Detected change data:

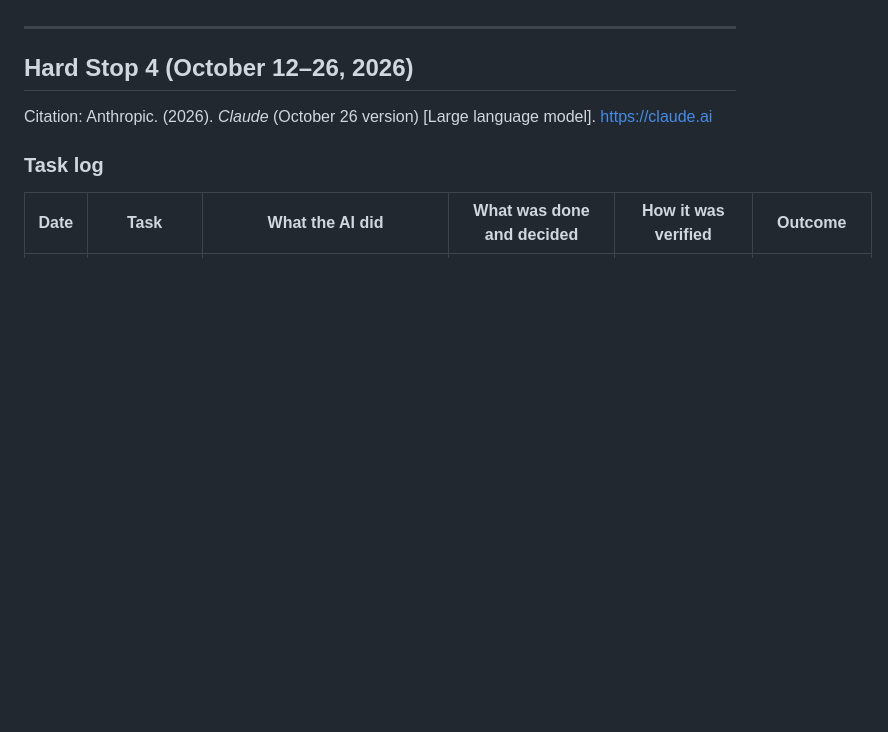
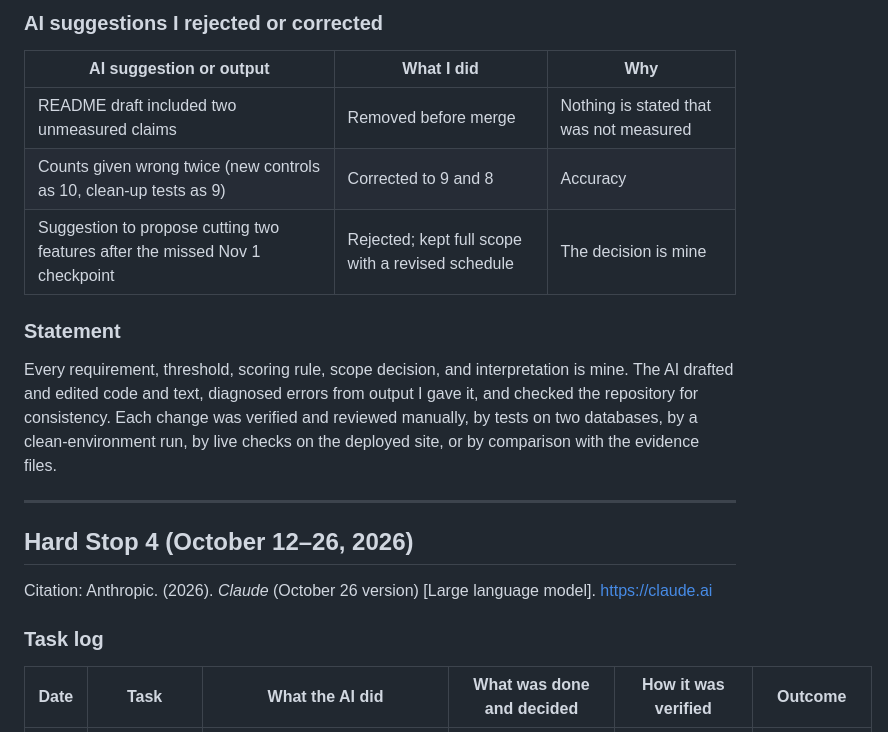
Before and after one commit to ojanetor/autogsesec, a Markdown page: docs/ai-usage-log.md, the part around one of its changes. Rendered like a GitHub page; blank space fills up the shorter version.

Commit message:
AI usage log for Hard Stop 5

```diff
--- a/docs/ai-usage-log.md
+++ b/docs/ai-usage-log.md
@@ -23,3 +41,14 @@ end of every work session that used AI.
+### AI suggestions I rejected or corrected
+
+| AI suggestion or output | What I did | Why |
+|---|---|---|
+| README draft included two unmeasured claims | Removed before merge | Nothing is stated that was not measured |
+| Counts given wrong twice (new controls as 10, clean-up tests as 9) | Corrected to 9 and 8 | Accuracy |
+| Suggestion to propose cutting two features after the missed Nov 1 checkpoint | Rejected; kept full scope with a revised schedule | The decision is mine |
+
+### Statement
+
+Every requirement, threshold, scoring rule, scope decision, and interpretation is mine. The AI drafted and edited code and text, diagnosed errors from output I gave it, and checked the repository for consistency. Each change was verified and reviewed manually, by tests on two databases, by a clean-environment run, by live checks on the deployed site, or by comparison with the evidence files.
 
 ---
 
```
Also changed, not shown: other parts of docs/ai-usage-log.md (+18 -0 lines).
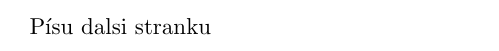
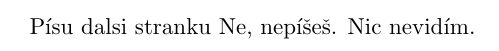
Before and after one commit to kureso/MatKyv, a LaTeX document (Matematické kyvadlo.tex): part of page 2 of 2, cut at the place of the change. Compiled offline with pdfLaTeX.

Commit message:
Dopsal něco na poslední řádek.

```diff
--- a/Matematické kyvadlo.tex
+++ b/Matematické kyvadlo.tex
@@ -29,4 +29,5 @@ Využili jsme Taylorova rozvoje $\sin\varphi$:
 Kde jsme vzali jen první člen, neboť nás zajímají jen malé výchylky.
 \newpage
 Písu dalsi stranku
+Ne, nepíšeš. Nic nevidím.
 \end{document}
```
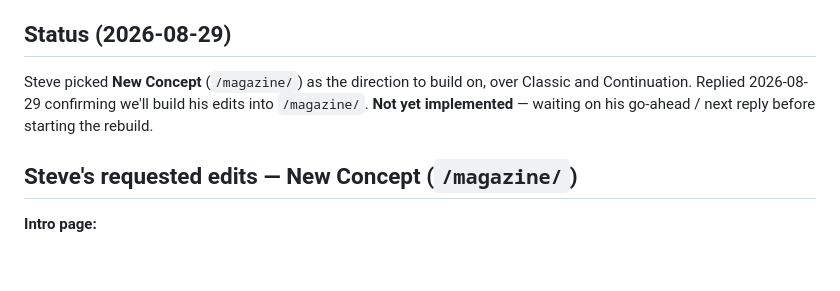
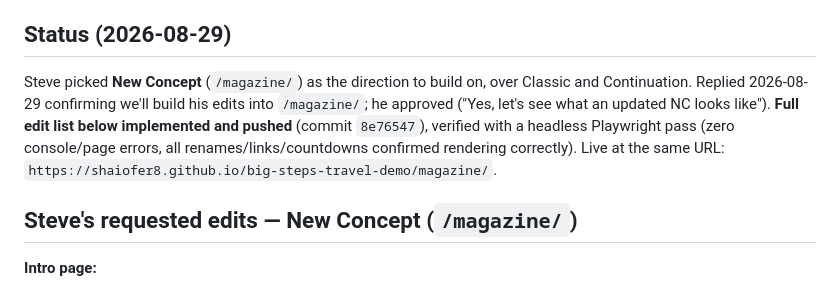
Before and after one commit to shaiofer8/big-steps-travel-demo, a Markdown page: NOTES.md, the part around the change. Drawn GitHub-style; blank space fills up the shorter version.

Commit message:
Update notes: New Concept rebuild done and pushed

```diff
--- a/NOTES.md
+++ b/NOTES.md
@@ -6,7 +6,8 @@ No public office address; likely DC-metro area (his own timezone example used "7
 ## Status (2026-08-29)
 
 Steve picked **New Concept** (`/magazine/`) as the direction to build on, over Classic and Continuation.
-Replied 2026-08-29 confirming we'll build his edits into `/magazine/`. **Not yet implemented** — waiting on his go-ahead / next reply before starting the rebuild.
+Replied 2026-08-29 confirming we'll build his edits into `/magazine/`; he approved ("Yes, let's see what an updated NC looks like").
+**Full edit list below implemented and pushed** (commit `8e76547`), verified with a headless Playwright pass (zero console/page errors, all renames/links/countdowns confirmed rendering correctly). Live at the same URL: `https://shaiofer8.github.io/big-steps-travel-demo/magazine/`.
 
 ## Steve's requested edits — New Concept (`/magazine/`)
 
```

■ WHAT YOU SHOULD DO: The reply must hold each line of the records verbatim and no pictures.

■ TASK RESPONSE:
Before and after one commit to ojanetor/autogsesec, a Markdown page: docs/ai-usage-log.md, the part around one of its changes. Rendered like a GitHub page; blank space fills up the shorter version.

Commit message:
AI usage log for Hard Stop 5

```diff
--- a/docs/ai-usage-log.md
+++ b/docs/ai-usage-log.md
@@ -23,3 +41,14 @@ end of every work session that used AI.
+### AI suggestions I rejected or corrected
+
+| AI suggestion or output | What I did | Why |
+|---|---|---|
+| README draft included two unmeasured claims | Removed before merge | Nothing is stated that was not measured |
+| Counts given wrong twice (new controls as 10, clean-up tests as 9) | Corrected to 9 and 8 | Accuracy |
+| Suggestion to propose cutting two features after the missed Nov 1 checkpoint | Rejected; kept full scope with a revised schedule | The decision is mine |
+
+### Statement
+
+Every requirement, threshold, scoring rule, scope decision, and interpretation is mine. The AI drafted and edited code and text, diagnosed errors from output I gave it, and checked the repository for consistency. Each change was verified and reviewed manually, by tests on two databases, by a clean-environment run, by live checks on the deployed site, or by comparison with the evidence files.
 
 ---
 
```
Also changed, not shown: other parts of docs/ai-usage-log.md (+18 -0 lines).
Before and after one commit to kureso/MatKyv, a LaTeX document (Matematické kyvadlo.tex): part of page 2 of 2, cut at the place of the change. Compiled offline with pdfLaTeX.

Commit message:
Dopsal něco na poslední řádek.

```diff
--- a/Matematické kyvadlo.tex
+++ b/Matematické kyvadlo.tex
@@ -29,4 +29,5 @@ Využili jsme Taylorova rozvoje $\sin\varphi$:
 Kde jsme vzali jen první člen, neboť nás zajímají jen malé výchylky.
 \newpage
 Písu dalsi stranku
+Ne, nepíšeš. Nic nevidím.
 \end{document}
```
Before and after one commit to shaiofer8/big-steps-travel-demo, a Markdown page: NOTES.md, the part around the change. Drawn GitHub-style; blank space fills up the shorter version.

Commit message:
Update notes: New Concept rebuild done and pushed

```diff
--- a/NOTES.md
+++ b/NOTES.md
@@ -6,7 +6,8 @@ No public office address; likely DC-metro area (his own timezone example used "7
 ## Status (2026-08-29)
 
 Steve picked **New Concept** (`/magazine/`) as the direction to build on, over Classic and Continuation.
-Replied 2026-08-29 confirming we'll build his edits into `/magazine/`. **Not yet implemented** — waiting on his go-ahead / next reply before starting the rebuild.
+Replied 2026-08-29 confirming we'll build his edits into `/magazine/`; he approved ("Yes, let's see what an updated NC looks like").
+**Full edit list below implemented and pushed** (commit `8e76547`), verified with a headless Playwright pass (zero console/page errors, all renames/links/countdowns confirmed rendering correctly). Live at the same URL: `https://shaiofer8.github.io/big-steps-travel-demo/magazine/`.
 
 ## Steve's requested edits — New Concept (`/magazine/`)
 
```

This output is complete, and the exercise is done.